### Action item
Tell me how many lines of the entries below include the string "comidas", and give only the number.

### Entries provided
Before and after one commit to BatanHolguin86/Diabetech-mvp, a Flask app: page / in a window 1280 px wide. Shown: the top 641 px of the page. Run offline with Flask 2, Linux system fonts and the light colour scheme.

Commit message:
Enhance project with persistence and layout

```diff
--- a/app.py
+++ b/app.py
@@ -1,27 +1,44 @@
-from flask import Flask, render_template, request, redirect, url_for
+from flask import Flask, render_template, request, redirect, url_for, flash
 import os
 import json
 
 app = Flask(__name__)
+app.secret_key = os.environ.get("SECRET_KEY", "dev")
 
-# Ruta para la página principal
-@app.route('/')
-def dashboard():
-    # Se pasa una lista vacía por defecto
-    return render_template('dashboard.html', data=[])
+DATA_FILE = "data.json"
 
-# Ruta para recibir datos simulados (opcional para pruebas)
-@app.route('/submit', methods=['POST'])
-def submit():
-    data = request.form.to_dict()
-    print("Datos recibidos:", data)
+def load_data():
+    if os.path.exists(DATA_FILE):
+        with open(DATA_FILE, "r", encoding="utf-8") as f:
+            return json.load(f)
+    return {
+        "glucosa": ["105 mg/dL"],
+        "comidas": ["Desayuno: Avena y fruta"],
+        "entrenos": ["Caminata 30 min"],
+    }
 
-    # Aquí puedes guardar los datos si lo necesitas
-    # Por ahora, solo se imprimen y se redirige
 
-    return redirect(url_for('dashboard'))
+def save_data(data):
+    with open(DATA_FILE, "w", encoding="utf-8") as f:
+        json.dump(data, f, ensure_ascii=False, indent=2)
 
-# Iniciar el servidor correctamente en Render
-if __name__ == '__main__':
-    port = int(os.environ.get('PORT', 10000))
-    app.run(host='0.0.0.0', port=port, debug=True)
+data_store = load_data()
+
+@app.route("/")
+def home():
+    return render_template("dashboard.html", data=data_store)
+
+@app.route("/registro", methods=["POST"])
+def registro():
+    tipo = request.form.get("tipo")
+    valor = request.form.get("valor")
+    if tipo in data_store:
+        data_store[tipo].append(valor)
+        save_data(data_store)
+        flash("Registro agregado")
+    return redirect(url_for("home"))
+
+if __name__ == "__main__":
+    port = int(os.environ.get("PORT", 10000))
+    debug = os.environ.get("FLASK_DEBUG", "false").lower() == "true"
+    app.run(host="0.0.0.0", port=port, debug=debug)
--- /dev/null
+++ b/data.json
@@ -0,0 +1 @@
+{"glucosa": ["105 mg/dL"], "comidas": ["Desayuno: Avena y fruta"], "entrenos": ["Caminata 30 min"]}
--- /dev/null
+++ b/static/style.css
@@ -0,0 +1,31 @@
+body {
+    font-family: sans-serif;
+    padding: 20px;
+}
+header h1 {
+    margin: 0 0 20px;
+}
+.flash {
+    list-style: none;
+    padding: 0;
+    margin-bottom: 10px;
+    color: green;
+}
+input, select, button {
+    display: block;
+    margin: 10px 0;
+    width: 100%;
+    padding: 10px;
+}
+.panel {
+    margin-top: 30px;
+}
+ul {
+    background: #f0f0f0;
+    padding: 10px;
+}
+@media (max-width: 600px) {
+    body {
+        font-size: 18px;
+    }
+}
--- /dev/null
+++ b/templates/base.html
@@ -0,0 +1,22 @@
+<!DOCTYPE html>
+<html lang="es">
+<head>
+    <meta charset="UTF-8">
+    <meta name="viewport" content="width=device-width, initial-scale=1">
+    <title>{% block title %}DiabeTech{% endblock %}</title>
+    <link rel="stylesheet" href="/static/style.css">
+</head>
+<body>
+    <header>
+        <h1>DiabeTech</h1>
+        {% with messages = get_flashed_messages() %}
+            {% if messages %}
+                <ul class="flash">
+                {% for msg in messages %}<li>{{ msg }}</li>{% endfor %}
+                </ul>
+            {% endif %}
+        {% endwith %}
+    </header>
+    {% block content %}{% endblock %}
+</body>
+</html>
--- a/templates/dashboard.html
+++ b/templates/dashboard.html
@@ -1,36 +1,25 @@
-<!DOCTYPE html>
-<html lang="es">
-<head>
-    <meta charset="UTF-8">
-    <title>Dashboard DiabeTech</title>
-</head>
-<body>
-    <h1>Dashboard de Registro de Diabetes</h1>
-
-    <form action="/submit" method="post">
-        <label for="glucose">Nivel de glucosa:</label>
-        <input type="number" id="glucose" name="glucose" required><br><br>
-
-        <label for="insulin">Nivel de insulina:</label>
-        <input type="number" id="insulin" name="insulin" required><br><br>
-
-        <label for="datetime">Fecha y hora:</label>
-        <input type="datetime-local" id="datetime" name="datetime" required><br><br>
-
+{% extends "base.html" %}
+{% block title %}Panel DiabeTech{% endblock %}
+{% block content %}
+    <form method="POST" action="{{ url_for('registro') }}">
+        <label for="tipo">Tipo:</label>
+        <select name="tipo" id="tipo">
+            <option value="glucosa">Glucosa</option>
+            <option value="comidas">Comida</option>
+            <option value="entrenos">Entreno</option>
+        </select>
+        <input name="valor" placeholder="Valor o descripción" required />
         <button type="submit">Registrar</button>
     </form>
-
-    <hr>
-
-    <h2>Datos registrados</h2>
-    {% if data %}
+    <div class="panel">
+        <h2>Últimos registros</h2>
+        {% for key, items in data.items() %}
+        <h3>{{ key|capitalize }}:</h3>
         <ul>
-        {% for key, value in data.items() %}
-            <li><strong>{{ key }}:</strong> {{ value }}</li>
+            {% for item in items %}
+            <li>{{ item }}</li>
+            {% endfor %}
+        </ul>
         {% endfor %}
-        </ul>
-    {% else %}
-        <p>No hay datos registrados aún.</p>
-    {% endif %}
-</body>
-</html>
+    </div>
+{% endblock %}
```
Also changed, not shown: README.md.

### Output
3